WHAT TO PRODUCE
From the entries below, gather every line containing the string "QCheckBox".

DATA FOR PROCESSING
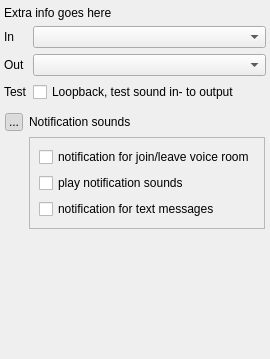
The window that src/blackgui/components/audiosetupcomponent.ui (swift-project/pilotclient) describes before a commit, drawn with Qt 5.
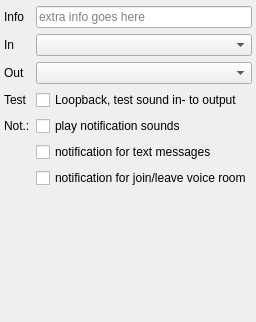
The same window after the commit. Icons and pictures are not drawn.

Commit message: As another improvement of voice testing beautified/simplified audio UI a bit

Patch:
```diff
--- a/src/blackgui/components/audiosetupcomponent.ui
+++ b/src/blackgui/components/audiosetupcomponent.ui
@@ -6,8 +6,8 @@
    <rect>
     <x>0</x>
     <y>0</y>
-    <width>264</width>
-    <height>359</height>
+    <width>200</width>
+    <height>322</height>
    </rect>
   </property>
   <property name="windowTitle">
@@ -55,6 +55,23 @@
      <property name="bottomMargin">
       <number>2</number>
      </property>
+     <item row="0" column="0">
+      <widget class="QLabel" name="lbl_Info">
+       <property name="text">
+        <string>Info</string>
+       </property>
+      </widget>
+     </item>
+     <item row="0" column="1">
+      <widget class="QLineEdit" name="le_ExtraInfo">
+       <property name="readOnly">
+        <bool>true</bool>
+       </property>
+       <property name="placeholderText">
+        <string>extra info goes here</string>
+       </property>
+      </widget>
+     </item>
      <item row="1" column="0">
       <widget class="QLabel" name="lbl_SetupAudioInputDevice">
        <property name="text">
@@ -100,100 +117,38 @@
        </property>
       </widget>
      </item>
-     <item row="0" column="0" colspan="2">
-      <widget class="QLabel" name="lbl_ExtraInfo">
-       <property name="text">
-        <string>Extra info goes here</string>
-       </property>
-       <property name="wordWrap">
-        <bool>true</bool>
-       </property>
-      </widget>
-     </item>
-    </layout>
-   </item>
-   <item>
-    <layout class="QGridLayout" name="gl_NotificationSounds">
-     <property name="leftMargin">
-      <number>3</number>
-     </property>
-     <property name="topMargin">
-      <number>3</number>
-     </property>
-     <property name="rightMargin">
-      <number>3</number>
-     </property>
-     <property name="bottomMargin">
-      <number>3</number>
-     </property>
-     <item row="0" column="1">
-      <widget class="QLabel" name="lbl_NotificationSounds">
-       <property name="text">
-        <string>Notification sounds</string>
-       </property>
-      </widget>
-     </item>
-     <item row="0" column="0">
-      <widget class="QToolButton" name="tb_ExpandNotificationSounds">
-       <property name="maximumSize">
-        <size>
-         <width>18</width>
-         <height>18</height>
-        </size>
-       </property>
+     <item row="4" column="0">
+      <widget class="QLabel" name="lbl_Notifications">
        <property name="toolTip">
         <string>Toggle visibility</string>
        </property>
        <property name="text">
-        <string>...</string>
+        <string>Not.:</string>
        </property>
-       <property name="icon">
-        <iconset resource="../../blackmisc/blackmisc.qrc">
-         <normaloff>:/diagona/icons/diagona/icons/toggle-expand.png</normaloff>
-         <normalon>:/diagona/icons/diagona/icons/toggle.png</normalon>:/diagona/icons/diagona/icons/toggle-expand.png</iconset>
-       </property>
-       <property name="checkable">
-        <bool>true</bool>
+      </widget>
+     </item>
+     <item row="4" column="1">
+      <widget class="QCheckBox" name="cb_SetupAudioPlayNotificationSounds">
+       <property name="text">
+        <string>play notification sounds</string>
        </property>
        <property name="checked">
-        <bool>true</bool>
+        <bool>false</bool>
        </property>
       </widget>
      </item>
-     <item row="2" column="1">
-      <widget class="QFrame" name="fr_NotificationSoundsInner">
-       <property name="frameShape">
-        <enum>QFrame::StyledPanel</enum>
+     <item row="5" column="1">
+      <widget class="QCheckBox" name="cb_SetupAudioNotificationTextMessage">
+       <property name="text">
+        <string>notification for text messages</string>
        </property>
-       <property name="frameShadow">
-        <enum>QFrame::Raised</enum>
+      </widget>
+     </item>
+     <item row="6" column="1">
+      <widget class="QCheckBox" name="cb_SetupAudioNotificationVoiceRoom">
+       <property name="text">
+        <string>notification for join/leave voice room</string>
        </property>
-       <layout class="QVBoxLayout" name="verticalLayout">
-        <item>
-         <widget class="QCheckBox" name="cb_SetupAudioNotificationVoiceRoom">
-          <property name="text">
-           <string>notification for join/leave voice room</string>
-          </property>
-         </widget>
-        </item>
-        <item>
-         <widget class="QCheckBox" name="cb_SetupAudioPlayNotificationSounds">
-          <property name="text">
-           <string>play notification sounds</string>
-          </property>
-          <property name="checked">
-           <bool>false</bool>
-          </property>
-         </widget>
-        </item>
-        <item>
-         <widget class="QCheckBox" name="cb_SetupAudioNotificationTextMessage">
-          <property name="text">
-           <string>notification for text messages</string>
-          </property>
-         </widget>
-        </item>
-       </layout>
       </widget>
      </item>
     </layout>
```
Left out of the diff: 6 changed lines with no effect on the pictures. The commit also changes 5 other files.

EXPECTED ANSWER
+      <widget class="QCheckBox" name="cb_SetupAudioPlayNotificationSounds">
+      <widget class="QCheckBox" name="cb_SetupAudioNotificationTextMessage">
+      <widget class="QCheckBox" name="cb_SetupAudioNotificationVoiceRoom">
-         <widget class="QCheckBox" name="cb_SetupAudioNotificationVoiceRoom">
-         <widget class="QCheckBox" name="cb_SetupAudioPlayNotificationSounds">
-         <widget class="QCheckBox" name="cb_SetupAudioNotificationTextMessage">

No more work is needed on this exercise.